[Extracted data entries]
------------------------------------------------------------------------
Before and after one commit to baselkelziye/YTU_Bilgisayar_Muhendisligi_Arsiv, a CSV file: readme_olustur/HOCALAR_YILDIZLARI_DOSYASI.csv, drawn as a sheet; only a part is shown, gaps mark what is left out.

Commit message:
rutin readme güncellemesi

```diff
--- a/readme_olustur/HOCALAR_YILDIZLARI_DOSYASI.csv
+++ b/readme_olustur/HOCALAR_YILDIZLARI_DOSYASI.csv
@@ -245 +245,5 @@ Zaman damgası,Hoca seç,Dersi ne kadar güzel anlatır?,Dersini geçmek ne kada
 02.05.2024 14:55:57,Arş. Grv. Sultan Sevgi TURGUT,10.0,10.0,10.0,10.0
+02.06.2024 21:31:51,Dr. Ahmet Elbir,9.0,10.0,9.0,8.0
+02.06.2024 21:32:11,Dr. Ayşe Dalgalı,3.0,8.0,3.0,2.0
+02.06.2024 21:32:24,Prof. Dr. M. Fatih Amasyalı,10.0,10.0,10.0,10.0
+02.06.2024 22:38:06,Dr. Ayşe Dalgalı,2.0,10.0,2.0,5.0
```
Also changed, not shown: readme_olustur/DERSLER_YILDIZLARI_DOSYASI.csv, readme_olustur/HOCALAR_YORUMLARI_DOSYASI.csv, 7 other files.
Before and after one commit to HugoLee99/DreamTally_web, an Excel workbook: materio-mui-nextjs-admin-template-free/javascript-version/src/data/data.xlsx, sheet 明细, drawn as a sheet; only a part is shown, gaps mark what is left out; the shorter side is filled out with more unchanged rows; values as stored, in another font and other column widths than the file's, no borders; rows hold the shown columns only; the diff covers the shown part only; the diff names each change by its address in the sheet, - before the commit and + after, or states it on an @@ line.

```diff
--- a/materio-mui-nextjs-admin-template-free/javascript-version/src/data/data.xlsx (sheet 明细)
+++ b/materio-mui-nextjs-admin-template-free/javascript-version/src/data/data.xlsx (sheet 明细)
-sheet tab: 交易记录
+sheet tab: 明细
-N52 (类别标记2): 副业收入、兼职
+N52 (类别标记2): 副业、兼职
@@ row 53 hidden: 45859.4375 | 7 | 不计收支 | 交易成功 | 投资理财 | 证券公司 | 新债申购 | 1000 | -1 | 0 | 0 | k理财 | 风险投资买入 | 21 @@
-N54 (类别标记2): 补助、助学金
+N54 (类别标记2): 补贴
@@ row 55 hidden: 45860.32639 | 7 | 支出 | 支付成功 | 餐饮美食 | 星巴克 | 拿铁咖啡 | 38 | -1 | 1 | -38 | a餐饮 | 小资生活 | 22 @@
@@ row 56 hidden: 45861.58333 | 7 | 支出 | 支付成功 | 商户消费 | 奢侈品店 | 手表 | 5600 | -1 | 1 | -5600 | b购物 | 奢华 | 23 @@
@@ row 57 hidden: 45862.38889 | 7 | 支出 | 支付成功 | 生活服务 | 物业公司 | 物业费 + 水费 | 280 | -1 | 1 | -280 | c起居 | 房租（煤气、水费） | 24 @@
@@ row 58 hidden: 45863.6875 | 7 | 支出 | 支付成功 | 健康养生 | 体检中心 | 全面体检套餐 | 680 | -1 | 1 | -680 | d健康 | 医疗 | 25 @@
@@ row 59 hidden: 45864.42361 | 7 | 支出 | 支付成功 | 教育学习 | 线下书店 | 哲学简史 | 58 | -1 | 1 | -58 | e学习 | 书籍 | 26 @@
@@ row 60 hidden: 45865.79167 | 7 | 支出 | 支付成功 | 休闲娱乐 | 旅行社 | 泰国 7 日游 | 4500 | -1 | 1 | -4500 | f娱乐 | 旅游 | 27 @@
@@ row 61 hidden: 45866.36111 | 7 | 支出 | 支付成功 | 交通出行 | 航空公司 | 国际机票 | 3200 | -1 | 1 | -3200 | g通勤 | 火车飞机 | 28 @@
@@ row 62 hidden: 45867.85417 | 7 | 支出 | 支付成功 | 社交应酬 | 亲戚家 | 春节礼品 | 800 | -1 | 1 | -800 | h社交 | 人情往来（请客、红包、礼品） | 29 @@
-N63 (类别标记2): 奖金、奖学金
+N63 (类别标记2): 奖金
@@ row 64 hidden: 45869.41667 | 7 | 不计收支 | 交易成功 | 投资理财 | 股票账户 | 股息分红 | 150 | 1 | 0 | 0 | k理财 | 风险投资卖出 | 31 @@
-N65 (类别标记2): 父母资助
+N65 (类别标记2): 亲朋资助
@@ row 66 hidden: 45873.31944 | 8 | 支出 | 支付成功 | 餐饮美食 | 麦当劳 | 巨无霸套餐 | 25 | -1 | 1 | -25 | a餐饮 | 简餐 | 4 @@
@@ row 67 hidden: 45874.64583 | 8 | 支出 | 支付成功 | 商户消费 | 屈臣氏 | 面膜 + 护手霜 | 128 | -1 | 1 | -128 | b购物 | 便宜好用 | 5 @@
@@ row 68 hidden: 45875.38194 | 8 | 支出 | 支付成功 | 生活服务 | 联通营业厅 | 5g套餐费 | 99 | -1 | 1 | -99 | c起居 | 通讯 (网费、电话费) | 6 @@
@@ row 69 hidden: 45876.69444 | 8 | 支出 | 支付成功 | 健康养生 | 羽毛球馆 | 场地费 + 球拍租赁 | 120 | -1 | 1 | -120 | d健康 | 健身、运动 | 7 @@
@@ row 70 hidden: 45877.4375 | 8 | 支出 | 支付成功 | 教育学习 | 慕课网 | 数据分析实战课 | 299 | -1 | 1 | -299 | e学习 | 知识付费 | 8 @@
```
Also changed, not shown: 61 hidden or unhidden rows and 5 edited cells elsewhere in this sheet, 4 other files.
------------------------------------------------------------------------
◆ **ACTIVITY**: Nothing but a number should be given: the count of lines above that hold "交易成功".

◆ **FINISHED TASK**: 2